◆ **Instructions to follow**
Find every line in the records below that holds the word "sequential", and copy each one.

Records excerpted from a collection
=======
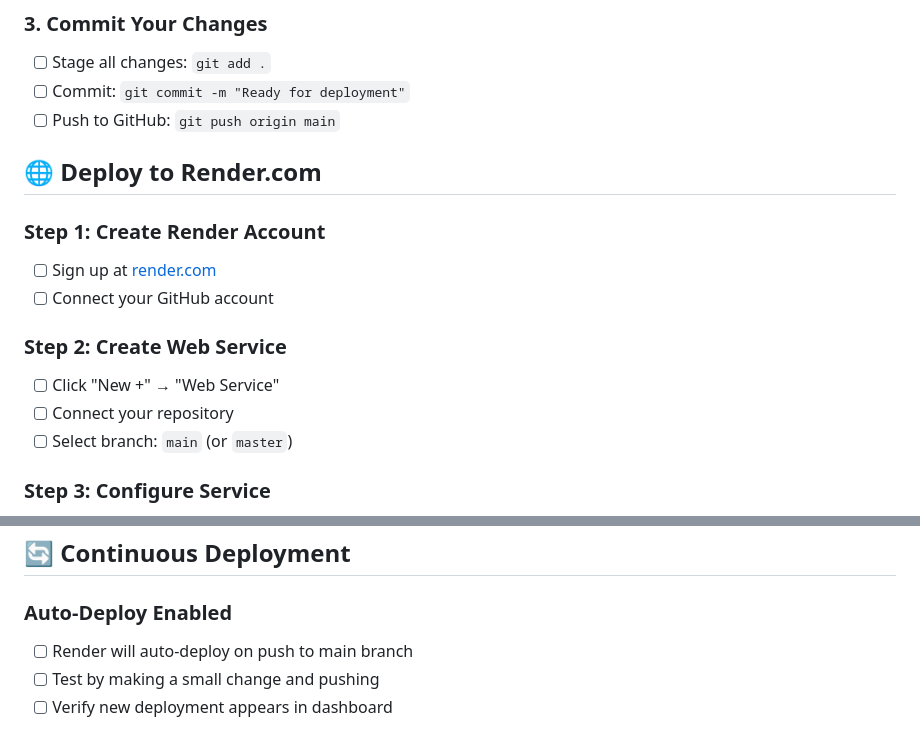
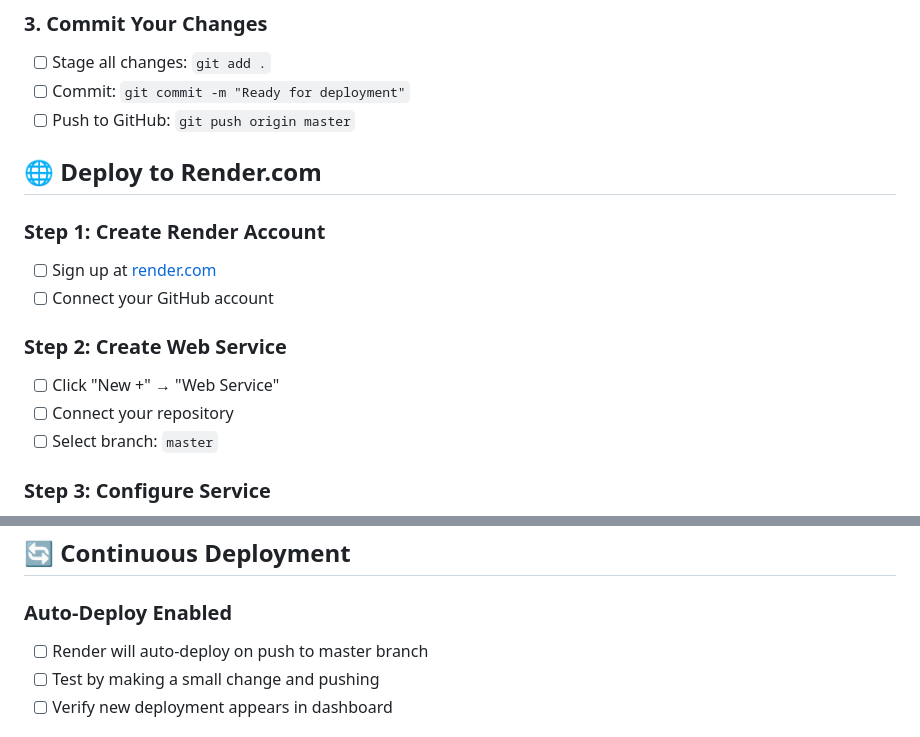
Before and after one commit to praharsh098/personal-chatbot, a Markdown page: DEPLOYMENT_CHECKLIST.md, 2 parts joined by grey strips. Drawn GitHub-style.

```diff
--- a/DEPLOYMENT_CHECKLIST.md
+++ b/DEPLOYMENT_CHECKLIST.md
@@ -31,7 +31,7 @@ Follow this checklist to ensure a smooth deployment to Render.com.
 ### 3. Commit Your Changes
 - [ ] Stage all changes: `git add .`
 - [ ] Commit: `git commit -m "Ready for deployment"`
-- [ ] Push to GitHub: `git push origin main`
+- [ ] Push to GitHub: `git push origin master`
 
 ## 🌐 Deploy to Render.com
 
@@ -42,7 +42,7 @@ Follow this checklist to ensure a smooth deployment to Render.com.
 ### Step 2: Create Web Service
 - [ ] Click "New +" → "Web Service"
 - [ ] Connect your repository
-- [ ] Select branch: `main` (or `master`)
+- [ ] Select branch: `master`
 
 ### Step 3: Configure Service
 - [ ] **Name**: `personal-chatbot` (or your choice)
@@ -97,7 +97,7 @@ Add these in Render dashboard:
 ## 🔄 Continuous Deployment
 
 ### Auto-Deploy Enabled
-- [ ] Render will auto-deploy on push to main branch
+- [ ] Render will auto-deploy on push to master branch
 - [ ] Test by making a small change and pushing
 - [ ] Verify new deployment appears in dashboard
 
```
Also changed, not shown: README.md (+2 -2 lines).
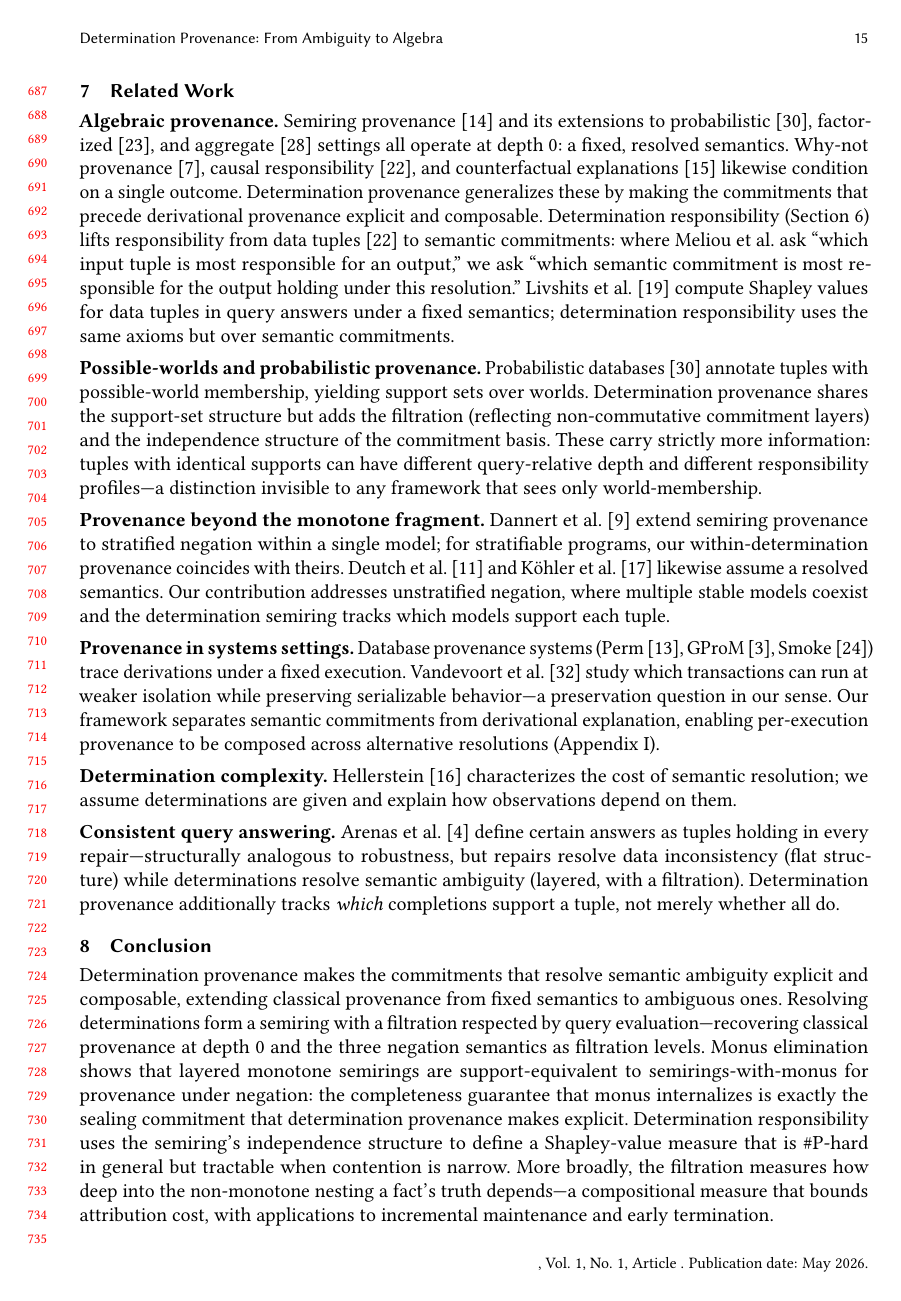
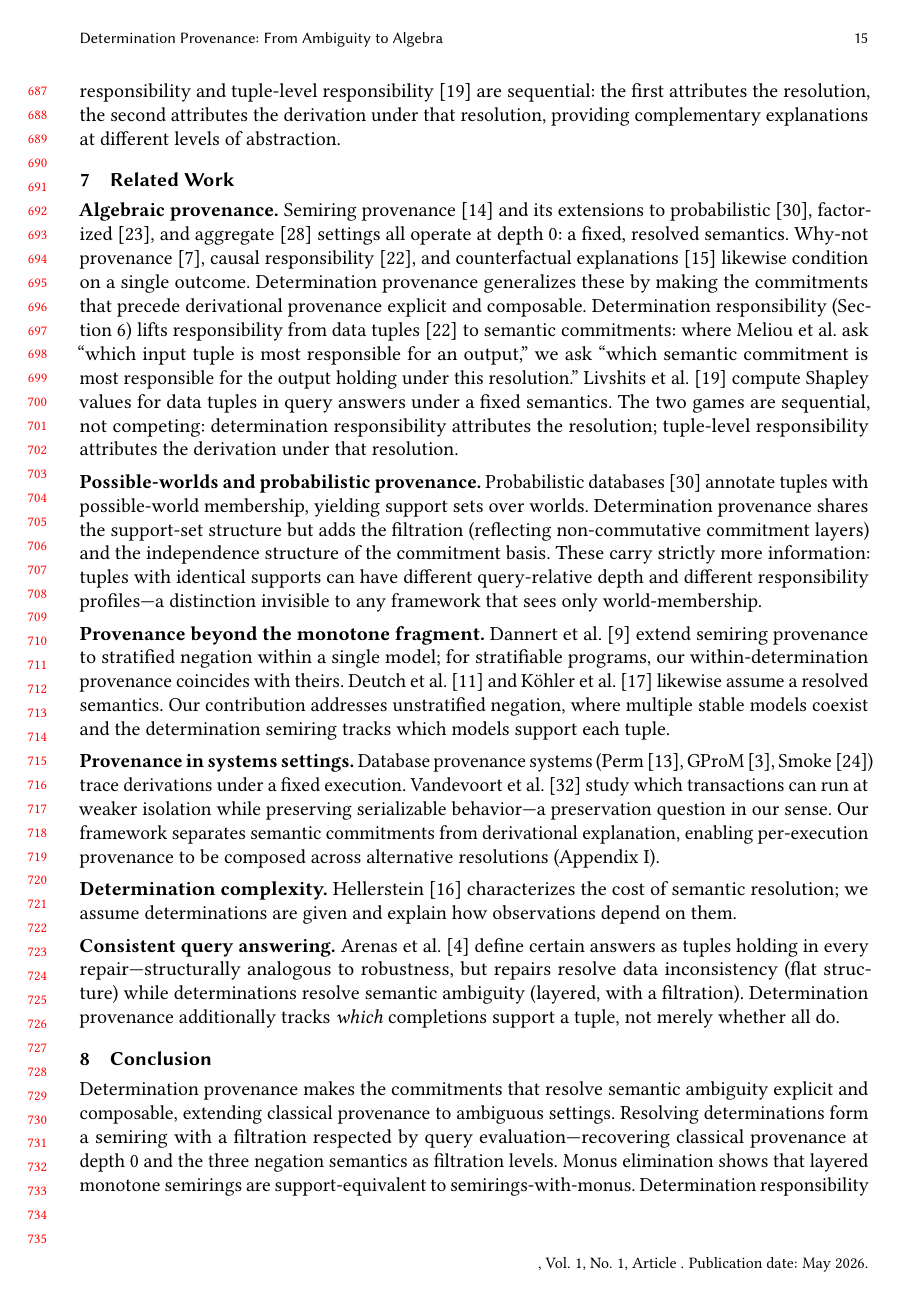
Before and after one commit to jhellerstein/provenance, a LaTeX paper (main.tex): page 15 of 32 before the commit and page 15 of 33 after it. Compiled offline with pdfLaTeX.

Commit message:
Address Koutris/Livshits questions: sequential games, Boolean provenance equiv, sampling fix
- Section 6: determination and tuple-level responsibility are sequential
- Theorem 5.2 proof: Boolean/why-provenance → full provenance equivalence
- Related work: sequential framing for Livshits comparison
- Appendix: two-level sampling made explicit in approximation proof
- Conclusion compressed; body ~15 pages (1 line over)

```diff
--- a/main.tex
+++ b/main.tex
@@ -1450,6 +1450,11 @@ An additive approximation scheme, compositionality of responsibility
 budgets under join and union, and the extension to multi-layer
 determinations are developed in
 Appendix~\ref{app:responsibility-details}.
+Determination responsibility and tuple-level
+responsibility~\cite{livshits2021shapley} are sequential: the first
+attributes the resolution, the second attributes the derivation under
+that resolution, providing complementary explanations at different
+levels of abstraction.
 
 % ================================================================
 \section{Related Work}
@@ -1474,8 +1479,10 @@ commitments: where Meliou et al.\ ask ``which input tuple is most
 responsible for an output,'' we ask ``which semantic commitment is most
 responsible for the output holding under this resolution.''
 Livshits et al.~\cite{livshits2021shapley} compute Shapley values for
-data tuples in query answers under a fixed semantics; determination
-responsibility uses the same axioms but over semantic commitments.
+data tuples in query answers under a fixed semantics.
+The two games are sequential, not competing: determination
+responsibility attributes the resolution; tuple-level responsibility
+attributes the derivation under that resolution.
 
 \medskip
 \noindent\textbf{Possible-worlds and probabilistic provenance.}
@@ -1535,19 +1542,9 @@ support a tuple, not merely whether all do.
 % ================================================================
 
 Determination provenance makes the commitments that resolve semantic
-ambiguity explicit and composable, extending classical provenance from
-fixed semantics to ambiguous ones.
+ambiguity explicit and composable, extending classical provenance to
+ambiguous settings.
 Resolving determinations form a semiring with a filtration respected by
 query evaluation---recovering classical provenance at depth~$0$ and the
 three negation semantics as filtration levels.
 Monus elimination shows that layered monotone semirings are
-support-equivalent to semirings-with-monus for provenance under
-negation: the completeness guarantee that monus internalizes is exactly
-the sealing commitment that determination provenance makes explicit.
-Determination responsibility uses the semiring's independence structure
-to define a Shapley-value measure that is \#P-hard in general but
-tractable when contention is narrow.
-More broadly, the filtration measures how deep into the non-monotone
-nesting a fact's truth depends---a compositional measure that bounds
-attribution cost, with applications to incremental maintenance and
-early termination.
```
Also changed, not shown: main.tex (31 more changed lines).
=======
◆ **Reply**
Address Koutris/Livshits questions: sequential games, Boolean provenance equiv, sampling fix
- Section 6: determination and tuple-level responsibility are sequential
- Related work: sequential framing for Livshits comparison
+responsibility~\cite{livshits2021shapley} are sequential: the first
+The two games are sequential, not competing: determination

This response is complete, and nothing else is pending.